Our over­land tour with Pere­grine Ad­ven­tures will wend through cen­tral Iran, be­gin­ning in Shi­raz, a lovely, laid-back city where it’s not hard to find ice cream, cakes and cof­fee that are sec­ond to none, though not of course any of the fa­mous wine that orig­i­nated here.

Shi­raz is Iran’s cul­tural cap­i­tal, a cen­tre of phi­los­o­phy and learn­ing down the cen­turies. Per­sia’s most fa­mous poet, Hafez, who lived in the city in the 14th cen­tury, is buried here and our lo­cal guide reads us some of his verse.

Cel­e­brat­ing love, spir­i­tu­al­ity, long­ing, and the lack of re­straint af­forded by wine, it forms the ba­sis of many say­ings used to­day. Our guide says you can find Hafez’s book of verse along­side the Ko­ran in al­most ev­ery Per­sian home. The claim seems a bit far-fetched, but later I re­alise it’s not as I ex­pe­ri­ence first-hand the cul­ture of these thought­ful and en­gag­ing peo­ple.

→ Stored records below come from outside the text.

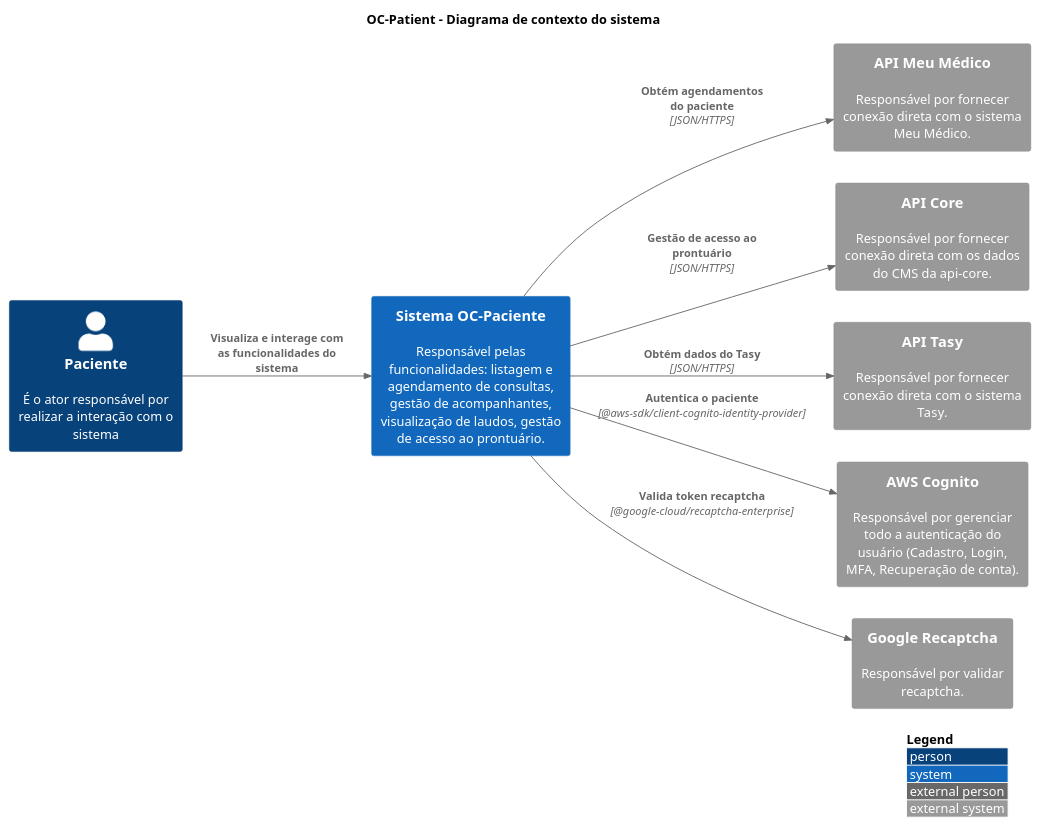
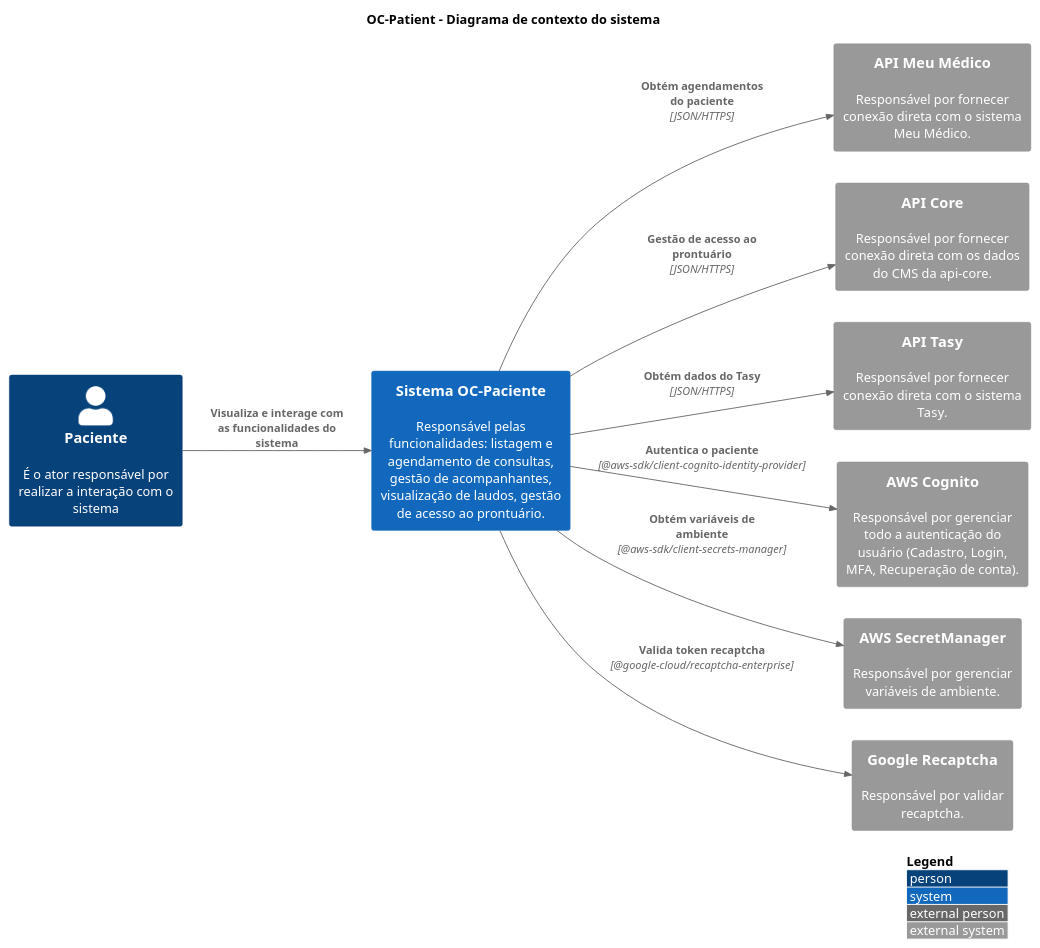
Before and after one commit to luizggbasedigital/poc-oc-docs: the diagram in src/C1. Visão Geral/context.puml, drawn with PlantUML.

Commit message:
docs: add aws secret manager in context diagram

```diff
--- a/src/C1. Visão Geral/context.puml
+++ b/src/C1. Visão Geral/context.puml
@@ -1,33 +1,35 @@
 @startuml "Context Diagram"
 
 title "OC-Patient - Diagrama de contexto do sistema"
 
 !include https://raw.githubusercontent.com/adrianvlupu/C4-PlantUML/latest/C4_Context.puml
 
 LAYOUT_WITH_LEGEND()
 LAYOUT_LEFT_RIGHT()
 
 skinparam backgroundcolor transparent
 
 /'Actors'/
 Person(ActorPatient, "Paciente", "É o ator responsável por realizar a interação com o sistema ")
 
 /'Internal Systems'/
 System(SystemOCPatient, "Sistema OC-Paciente", "Responsável pelas funcionalidades: listagem e agendamento de consultas, gestão de acompanhantes, visualização de laudos, gestão de acesso ao prontuário.")
 
 /'External Systems'/
 System_Ext(SystemMyPhysicianApi, "API Meu Médico", "Responsável por fornecer conexão direta com o sistema Meu Médico.")
 System_Ext(SystemCMSApi, "API Core", "Responsável por fornecer conexão direta com os dados do CMS da api-core.")
 System_Ext(SystemTasyApi, "API Tasy", "Responsável por fornecer conexão direta com o sistema Tasy.")
 System_Ext(SystemAWSCognito, "AWS Cognito", "Responsável por gerenciar todo a autenticação do usuário (Cadastro, Login, MFA, Recuperação de conta).")
+System_Ext(SystemAWSSecretManager, "AWS SecretManager", "Responsável por gerenciar variáveis de ambiente.")
 System_Ext(SystemGoogleRecaptcha, "Google Recaptcha", "Responsável por validar recaptcha.")
 
 /'Relations'/
 Rel(ActorPatient, SystemOCPatient, "Visualiza e interage com as funcionalidades do sistema")
 Rel(SystemOCPatient, SystemGoogleRecaptcha, "Valida token recaptcha", "@google-cloud/recaptcha-enterprise")
 Rel(SystemOCPatient, SystemAWSCognito, "Autentica o paciente", "@aws-sdk/client-cognito-identity-provider")
+Rel(SystemOCPatient, SystemAWSSecretManager, "Obtém variáveis de ambiente", "@aws-sdk/client-secrets-manager")
 Rel(SystemOCPatient, SystemMyPhysicianApi, "Obtém agendamentos do paciente", "JSON/HTTPS")
 Rel(SystemOCPatient, SystemTasyApi, "Obtém dados do Tasy", "JSON/HTTPS")
 Rel(SystemOCPatient, SystemCMSApi, "Gestão de acesso ao prontuário", "JSON/HTTPS")
 
 @enduml
```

On our walk across Shi­raz we en­joy an ex­cel­lent espresso but the young barista won’t let us pay. A cou­ple of days later in the Za­gros Moun­tains on a walk past an or­chard, we pause un­cer­tainly as a young man runs to­wards us. He thrusts three big, rosy ap­ples at us and they are crunchy, juicy and de­li­cious.

On two oc­ca­sions, we dine at lo­cal homes, in­clud­ing with a mid­dle-class fam­ily in Kashan. These are friendly, re­laxed oc­ca­sions at which we sit on the floor around a vast spread of home-cooked food, with de­li­cious egg­plant dips, chicken stews in wal­nut and pome­gran­ate juice. Though, for me it is the im­promptu mo­ments that stand out. It’s im­pos­si­ble not to feel wel­come in Iran.

Ira­ni­ans throng to their parks and gar­dens and we also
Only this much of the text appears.